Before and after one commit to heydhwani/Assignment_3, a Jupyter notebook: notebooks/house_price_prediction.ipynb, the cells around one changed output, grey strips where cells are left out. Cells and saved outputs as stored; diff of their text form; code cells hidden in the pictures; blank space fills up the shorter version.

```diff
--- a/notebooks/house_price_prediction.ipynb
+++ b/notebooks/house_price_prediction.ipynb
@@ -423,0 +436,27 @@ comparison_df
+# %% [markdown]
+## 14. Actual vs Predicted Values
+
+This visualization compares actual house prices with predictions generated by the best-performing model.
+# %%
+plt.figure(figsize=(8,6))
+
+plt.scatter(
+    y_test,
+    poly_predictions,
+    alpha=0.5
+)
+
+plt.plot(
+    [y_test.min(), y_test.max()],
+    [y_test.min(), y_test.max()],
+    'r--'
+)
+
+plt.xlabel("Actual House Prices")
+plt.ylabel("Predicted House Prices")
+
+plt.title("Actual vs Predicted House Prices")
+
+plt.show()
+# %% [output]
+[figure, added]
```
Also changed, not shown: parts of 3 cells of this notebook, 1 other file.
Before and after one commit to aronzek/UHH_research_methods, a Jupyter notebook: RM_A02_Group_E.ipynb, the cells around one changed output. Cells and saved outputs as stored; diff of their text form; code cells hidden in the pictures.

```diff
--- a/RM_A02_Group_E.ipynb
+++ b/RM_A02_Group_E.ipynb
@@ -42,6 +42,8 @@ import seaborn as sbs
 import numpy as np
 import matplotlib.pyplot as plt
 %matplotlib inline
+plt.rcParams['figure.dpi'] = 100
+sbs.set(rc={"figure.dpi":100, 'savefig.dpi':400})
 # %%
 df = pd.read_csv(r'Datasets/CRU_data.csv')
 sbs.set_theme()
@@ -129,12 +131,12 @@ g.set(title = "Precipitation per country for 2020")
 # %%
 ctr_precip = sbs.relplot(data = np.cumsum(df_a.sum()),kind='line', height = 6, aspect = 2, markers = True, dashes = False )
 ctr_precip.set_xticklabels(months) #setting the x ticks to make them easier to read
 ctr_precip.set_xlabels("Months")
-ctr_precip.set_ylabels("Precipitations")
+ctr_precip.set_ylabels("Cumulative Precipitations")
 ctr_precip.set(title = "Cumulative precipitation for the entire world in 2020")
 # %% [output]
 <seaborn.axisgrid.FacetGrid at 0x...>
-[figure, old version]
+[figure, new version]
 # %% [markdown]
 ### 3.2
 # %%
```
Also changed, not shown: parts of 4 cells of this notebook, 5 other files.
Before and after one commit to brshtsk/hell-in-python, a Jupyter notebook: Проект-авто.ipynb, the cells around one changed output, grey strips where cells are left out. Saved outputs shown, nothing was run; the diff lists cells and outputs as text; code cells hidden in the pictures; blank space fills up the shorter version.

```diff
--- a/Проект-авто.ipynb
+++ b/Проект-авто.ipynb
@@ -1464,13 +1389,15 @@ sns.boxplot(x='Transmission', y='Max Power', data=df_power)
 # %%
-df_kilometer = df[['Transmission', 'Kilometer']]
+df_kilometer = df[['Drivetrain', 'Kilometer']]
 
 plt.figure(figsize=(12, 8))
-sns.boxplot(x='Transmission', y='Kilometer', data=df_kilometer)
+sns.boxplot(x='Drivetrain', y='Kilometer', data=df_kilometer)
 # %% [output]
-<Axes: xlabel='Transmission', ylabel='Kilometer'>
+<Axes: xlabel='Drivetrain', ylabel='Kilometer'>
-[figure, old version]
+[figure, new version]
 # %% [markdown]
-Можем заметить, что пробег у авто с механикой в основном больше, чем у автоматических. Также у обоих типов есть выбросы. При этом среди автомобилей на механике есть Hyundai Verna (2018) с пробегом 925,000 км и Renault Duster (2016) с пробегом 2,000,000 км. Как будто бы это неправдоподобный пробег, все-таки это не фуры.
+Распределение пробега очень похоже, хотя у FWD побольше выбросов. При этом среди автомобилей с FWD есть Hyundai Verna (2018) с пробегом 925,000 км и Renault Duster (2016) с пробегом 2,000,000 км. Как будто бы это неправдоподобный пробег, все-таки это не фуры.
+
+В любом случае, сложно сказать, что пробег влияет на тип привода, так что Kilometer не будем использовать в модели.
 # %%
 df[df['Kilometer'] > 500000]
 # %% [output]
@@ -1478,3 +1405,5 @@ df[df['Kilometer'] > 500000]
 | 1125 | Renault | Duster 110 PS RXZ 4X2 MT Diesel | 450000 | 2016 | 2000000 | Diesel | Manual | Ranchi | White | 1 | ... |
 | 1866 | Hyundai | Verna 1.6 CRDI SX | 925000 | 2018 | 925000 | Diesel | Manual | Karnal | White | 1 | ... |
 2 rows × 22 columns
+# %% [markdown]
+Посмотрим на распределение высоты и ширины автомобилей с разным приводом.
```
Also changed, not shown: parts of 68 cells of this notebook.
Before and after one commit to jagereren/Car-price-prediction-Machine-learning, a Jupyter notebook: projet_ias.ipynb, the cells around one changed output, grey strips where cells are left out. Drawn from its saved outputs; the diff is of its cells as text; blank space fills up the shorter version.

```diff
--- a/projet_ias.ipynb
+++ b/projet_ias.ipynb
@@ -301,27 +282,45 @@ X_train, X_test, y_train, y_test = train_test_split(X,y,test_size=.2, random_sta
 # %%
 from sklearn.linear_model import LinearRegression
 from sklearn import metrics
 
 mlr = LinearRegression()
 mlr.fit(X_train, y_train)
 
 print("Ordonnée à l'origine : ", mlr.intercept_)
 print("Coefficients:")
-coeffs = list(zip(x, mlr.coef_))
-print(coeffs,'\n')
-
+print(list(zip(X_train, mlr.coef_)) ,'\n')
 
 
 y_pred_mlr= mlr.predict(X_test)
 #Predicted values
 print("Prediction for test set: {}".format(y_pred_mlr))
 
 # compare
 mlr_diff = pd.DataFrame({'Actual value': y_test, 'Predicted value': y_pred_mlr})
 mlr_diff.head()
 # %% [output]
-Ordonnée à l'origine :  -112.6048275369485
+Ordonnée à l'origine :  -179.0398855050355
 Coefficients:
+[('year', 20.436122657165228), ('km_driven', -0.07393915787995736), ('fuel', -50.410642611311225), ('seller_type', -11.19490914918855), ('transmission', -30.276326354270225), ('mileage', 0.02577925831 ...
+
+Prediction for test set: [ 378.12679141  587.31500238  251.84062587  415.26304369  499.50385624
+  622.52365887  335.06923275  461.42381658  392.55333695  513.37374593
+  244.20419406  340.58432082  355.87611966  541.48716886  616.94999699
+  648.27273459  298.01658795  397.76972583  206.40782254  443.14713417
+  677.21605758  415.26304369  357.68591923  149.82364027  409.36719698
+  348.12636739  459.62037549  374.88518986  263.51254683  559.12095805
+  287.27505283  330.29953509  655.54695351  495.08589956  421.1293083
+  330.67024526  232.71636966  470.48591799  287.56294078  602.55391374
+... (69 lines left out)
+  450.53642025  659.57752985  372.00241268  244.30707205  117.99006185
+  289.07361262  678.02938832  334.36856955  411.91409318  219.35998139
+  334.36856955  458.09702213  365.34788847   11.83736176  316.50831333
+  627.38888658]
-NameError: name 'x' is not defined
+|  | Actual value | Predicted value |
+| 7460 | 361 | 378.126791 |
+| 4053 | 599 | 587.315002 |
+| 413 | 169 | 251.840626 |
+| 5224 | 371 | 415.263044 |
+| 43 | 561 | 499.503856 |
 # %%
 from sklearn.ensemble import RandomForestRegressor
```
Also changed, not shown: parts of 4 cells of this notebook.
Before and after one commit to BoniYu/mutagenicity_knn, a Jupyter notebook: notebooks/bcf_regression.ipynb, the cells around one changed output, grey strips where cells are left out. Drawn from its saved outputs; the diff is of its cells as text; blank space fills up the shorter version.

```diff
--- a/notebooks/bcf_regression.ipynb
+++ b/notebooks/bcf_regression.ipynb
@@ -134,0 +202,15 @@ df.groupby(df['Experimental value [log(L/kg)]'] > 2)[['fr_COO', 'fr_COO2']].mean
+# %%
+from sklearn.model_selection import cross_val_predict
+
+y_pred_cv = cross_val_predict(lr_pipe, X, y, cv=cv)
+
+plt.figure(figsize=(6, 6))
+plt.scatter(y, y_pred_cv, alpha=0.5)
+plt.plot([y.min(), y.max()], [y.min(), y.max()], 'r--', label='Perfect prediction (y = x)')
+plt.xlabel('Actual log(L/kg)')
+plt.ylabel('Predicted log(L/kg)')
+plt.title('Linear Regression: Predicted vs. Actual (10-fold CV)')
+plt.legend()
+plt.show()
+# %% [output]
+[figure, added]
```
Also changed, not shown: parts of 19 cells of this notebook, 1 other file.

+++++

#### [Problem]
Search the entries for the word "Kilometer" and gather every line where it appears.

#### [Answer to the exercise]
-df_kilometer = df[['Transmission', 'Kilometer']]
+df_kilometer = df[['Drivetrain', 'Kilometer']]
-sns.boxplot(x='Transmission', y='Kilometer', data=df_kilometer)
+sns.boxplot(x='Drivetrain', y='Kilometer', data=df_kilometer)
-<Axes: xlabel='Transmission', ylabel='Kilometer'>
+<Axes: xlabel='Drivetrain', ylabel='Kilometer'>
+В любом случае, сложно сказать, что пробег влияет на тип привода, так что Kilometer не будем использовать в модели.
 df[df['Kilometer'] > 500000]
@@ -1478,3 +1405,5 @@ df[df['Kilometer'] > 500000]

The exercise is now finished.